How to Revive The Peace Process: A Modest Proposal
The advent of a new unity government in Israel provides a fresh opportunity to revive the peace process. Kadima party leader Shaul Mofaz is on record favoring immediate recognition of a Palestinian state with provisional borders that would give them sixty percent of the West Bank, (to be followed by final status negotiations). However, it is unlikely that talks can be reborn in the near future without the assistance of an American midwife.
If President Obama stays clear of the delivery room until after the election, it promises to be a long night in the waiting room and the end result may well be a stillbirth. However—allow me to milk the metaphor for all it’s worth—if the President were able to exploit the change in the coalition to induce labor, he could get the peace process into stirrups, and help bring these long-beleaguered twins into the world—two states for two peoples living side by side in peace and security.
One way to accomplish this would be with a grand gesture. Mr. Obama should go to Jerusalem, meet with Prime Minister Netanyahu and leader Mofaz,and deliver a passionate speech before the Knesset. The speech should inspire; it should bring chills to the spine and tears to the eyes. It should be a majesterial speech—more Martin Luther King, Jr. than oratorical Obama—evoking biblical text and realpolitik visions of the fruits of peace (and leaving specific bridging proposals to later). Most importantly, it should end with a headline-grabbing climax—his announcement that he has named a top-flight "Special Presidential Emissary for Israel-Palestinian Peace" who has been ordered to remain in the region to facilitate meetings between leaders on both sides and not to return to the States until an agreement has been signed, ideally within the next six minths, i.e. before Election Day.
My nominee for the position of Special Emissary is Bill Clinton. The former President has already grappled with every clause in past agreements and knows every aspect of the conflict in its most contentious and picayune detail. Though his second term ran out before his Clinton Parameters could be tweaked into final form, the discussions he midwifed in 2000 at the Camp David and Taba summits came close to stilling the fears and satisfying the needs of both sides of the conflict.
Bill Clinton knows the territory, economically, politically, and geopolitically. He knows the topography and geography of Israel/Palestine, literally street by street and wadi by wadi. His grasp of the history and politics of the region beats that of any ten Mid-East experts you can name. He knows all the players. His powers of persuasion are legendary. And, with age and experience, he has acquired new layers of wisdom, patience, creativity, global prestige and international respect.

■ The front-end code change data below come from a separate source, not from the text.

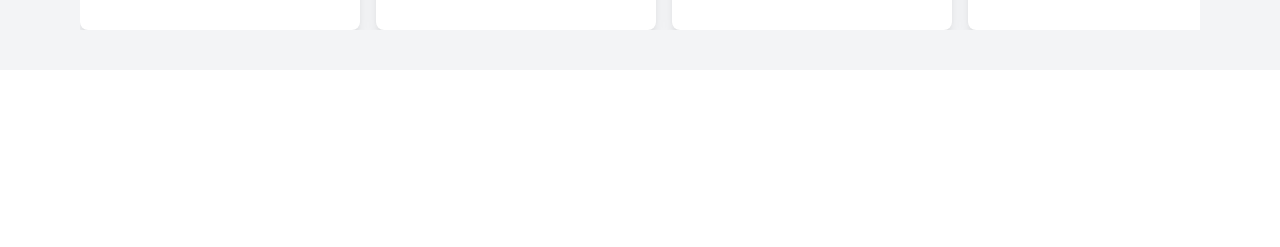
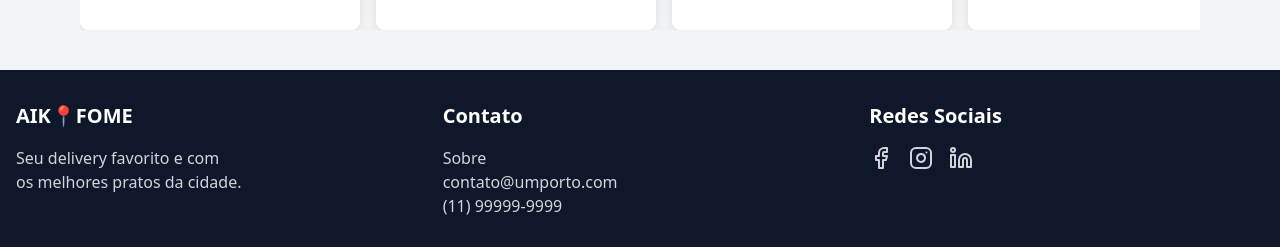
Before and after one commit to 1portodosporum/FrontendProjetoDelivery, a React (Vite) app: page / in a window 1280 px wide. Shown: the part 1378-1625 px from the top of the page. Before the commit the page ends 1448 px from the top, so only its background shows below. Built offline with nearby package versions, Linux system fonts and the light colour scheme.

Commit message:
:sparkles: feat: add footer and update home page

```diff
--- a/src/components/footer/Footer.tsx
+++ b/src/components/footer/Footer.tsx
@@ -1,38 +1,47 @@
+import { Facebook, Instagram, Linkedin } from "lucide-react";
+import { Link } from 'react-router-dom';
+
 function Footer() {
     return (
-        <footer className="bg-orange-500 rounded-lg shadow-sm dark:bg-orange-700 m-4">
-            <div className="w-full max-w-screen-xl mx-auto p-4 md:py-8">
-                <div className="sm:flex sm:items-center sm:justify-between">
-                    <a href="#" className="flex items-center mb-4 sm:mb-0 space-x-3 rtl:space-x-reverse">
-                        <span className="self-center text-2xl font-semibold whitespace-nowrap text-white">Aiki Fome</span>
-                    </a>
-                    <ul className="flex flex-wrap items-center mb-6 text-sm font-medium text-white sm:mb-0">
-                        <li>
-                            <a href="#" className="hover:underline me-4 md:me-6">Sobre</a>
-                        </li>
-                        <li>
-                            <a href="#" className="hover:underline">Contato</a>
-                        </li>
-                    </ul>
-                </div>
-                <div className="sm:flex sm:items-center sm:justify-between mt-4">
-                    <div className="flex space-x-4">
-                        <a href="#" className="text-white hover:text-yellow-300 transition duration-300 ease-in-out transform hover:scale-110">
-                            <i className="fab fa-facebook-f"></i>
-                        </a>
-                        <a href="#" className="text-white hover:text-yellow-300 transition duration-300 ease-in-out transform hover:scale-110">
-                            <i className="fab fa-twitter"></i>
-                        </a>
-                        <a href="#" className="text-white hover:text-yellow-300 transition duration-300 ease-in-out transform hover:scale-110">
-                            <i className="fab fa-instagram"></i>
-                        </a>
+        <footer className="bg-slate-900 text-white">
+            <div className="max-w-7xl mx-auto px-4 py-8">
+                <div className="grid grid-cols-1 md:grid-cols-3 gap-8">
+                    <div>
+                        <h3 className="text-xl font-bold mb-4">AIK📍FOME</h3>
+                        <p className="text-gray-300">
+                            Seu delivery favorito e com
+                        </p>
+                        <p className="text-gray-300">
+                            os melhores pratos da cidade.
+                        </p>
+                    </div>
+                    <div>
+
+
+                        <h3 className="text-xl font-bold mb-4">Contato</h3>
+                        <Link to="/Sobre" className="text-gray-300 hover:text-white">
+                            Sobre
+                        </Link>
+                        <p className="text-gray-300">contato@umporto.com</p>
+                        <p className="text-gray-300">(11) 99999-9999</p>
+
+
+                    </div>
+                    <div>
+                        <h3 className="text-xl font-bold mb-4">Redes Sociais</h3>
+                        <div className="flex space-x-4">
+                            <a href="#" className="text-gray-300 hover:text-white">
+                                <Facebook className="h-6 w-6" />
+                            </a>
+                            <a href="#" className="text-gray-300 hover:text-white">
+                                <Instagram className="h-6 w-6" />
+                            </a>
+                            <a href="#" className="text-gray-300 hover:text-white">
+                                <Linkedin className="h-6 w-6" />
+                            </a>
+                        </div>
                     </div>
                 </div>
-                <hr className="my-6 border-yellow-300 sm:mx-auto lg:my-8" />
-                <span className="block text-sm text-white sm:text-center">
-                    <p className="mt-12 pt-8 border-t border-gray-200 text-center text-gray-400 text-sm "> &copy; 2025 Todos os direitos reservados | AIKI FOME
-                        <i className='bx bx-anchor'></i> </p>
-                </span>
             </div>
         </footer>
     );
--- a/src/pages/home/Home.tsx
+++ b/src/pages/home/Home.tsx
@@ -5,6 +5,7 @@ import CardProduto from '../../components/produto/cardproduto/CardProduto';
 import { useContext, useState } from 'react';
 import produtosRecomendado from '../../components/produto/produtos/produtos';
 import { AuthContext } from '../../contexts/AuthContext';
+import Footer from '../../components/footer/Footer';
 
 export default function Home() {
 
@@ -33,8 +34,8 @@ export default function Home() {
         <div className="absolute inset-0 bg-black/60" />
 
         <div className="relative text-center text-white px-4">
-          <h1 className="text-7xl md:text-7xl font-bold mb-6">Cê ta com fome? Pede ai!</h1>
-          <p className="text-xl md:text-2xl mb-8">Pediu chegou!</p>
+          <h1 className="text-7xl md:text-7xl font-bold mb-6">Seu delivery favorito!</h1>
+          <p className="text-xl md:text-2xl mb-8">com os melhores pratos da cidade. Pediu chegou!</p>
 
           {usuario.tipo === "Cliente" || usuario.token === "" ? (
             <button className='bg-green-600 duration-700 hover:bg-green-400 text-white px-8 py-3 rounded-full text-base font-semibold'>
@@ -64,6 +65,7 @@ export default function Home() {
           </div>
         </div>
       </section>
+      <Footer />
     </div>
   );
 }
--- a/src/pages/login/Login.tsx
+++ b/src/pages/login/Login.tsx
@@ -1,6 +1,6 @@
 import { ChangeEvent, useContext, useEffect, useState } from 'react';
 import { Link, useNavigate } from 'react-router';
-import { Oval, RotatingLines } from 'react-loader-spinner';
+import { Oval } from 'react-loader-spinner';
 import UsuarioLogin from '../../models/UsuarioLogin';
 import { AuthContext } from '../../contexts/AuthContext';
 
--- a/src/pages/sobre/Sobre.tsx
+++ b/src/pages/sobre/Sobre.tsx
@@ -15,3 +15,5 @@ function Sobre() {
         </div>
     )
 }
+
+export default Sobre;
```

Clearly, Bill’s the man for the job (and he can always get Hillary’s ear if he needs State Department advice). Just as clearly, this is a propitious moment for the Clinton magic to work its charms on a uniquely receptive audience. Mofaz has said that resuming negotiations was an "iron condition" for his joining the government. Netanyahu can no longer claim to be hobbled on the peace front by coalition politics and resistance from his minority parties. Having Clinton in the picture would take the heat off Mahmoud Abbas, who told Reuters he’s ready to talk if Netanyahu proposes "anything promising or positive." A dramatic resurrection of peace negotiations would spare the Palestinian President from having to fight for non-member status at the U.N.—a messy business—or struggle against increasing Palestinian demands to dissolve the Palestinian Authority.
Meanwhile, Hamas Prime Minister Ismael Haniyeh called the new coalition "a threat," while another Hamas spokesman reminded the world that the greatest number of Israeli assassinations of Palestinian leaders were carried out under Mofaz’s command. This, of course, will add to Mofaz’s street cred as a military man who can deliver peace, à la Yitzhak Rabin, who famously broke Palestinian arms before he broke bread with Yasir Arafat.
It’s become a tired cliché to warn that the window is fast closing on the possibility of a two-state solution. But if anyone on the planet can open it up and let in some fresh air it’s Citizen Clinton, who undoubtedly would rise to the occasion and welcome the opportunity to forge a legacy of peace as enduring as any of his achievements as president. Were he to fail, the world would blame Mr. Clinton. But were he to succeed, Mr. Obama would get the credit in time for the election.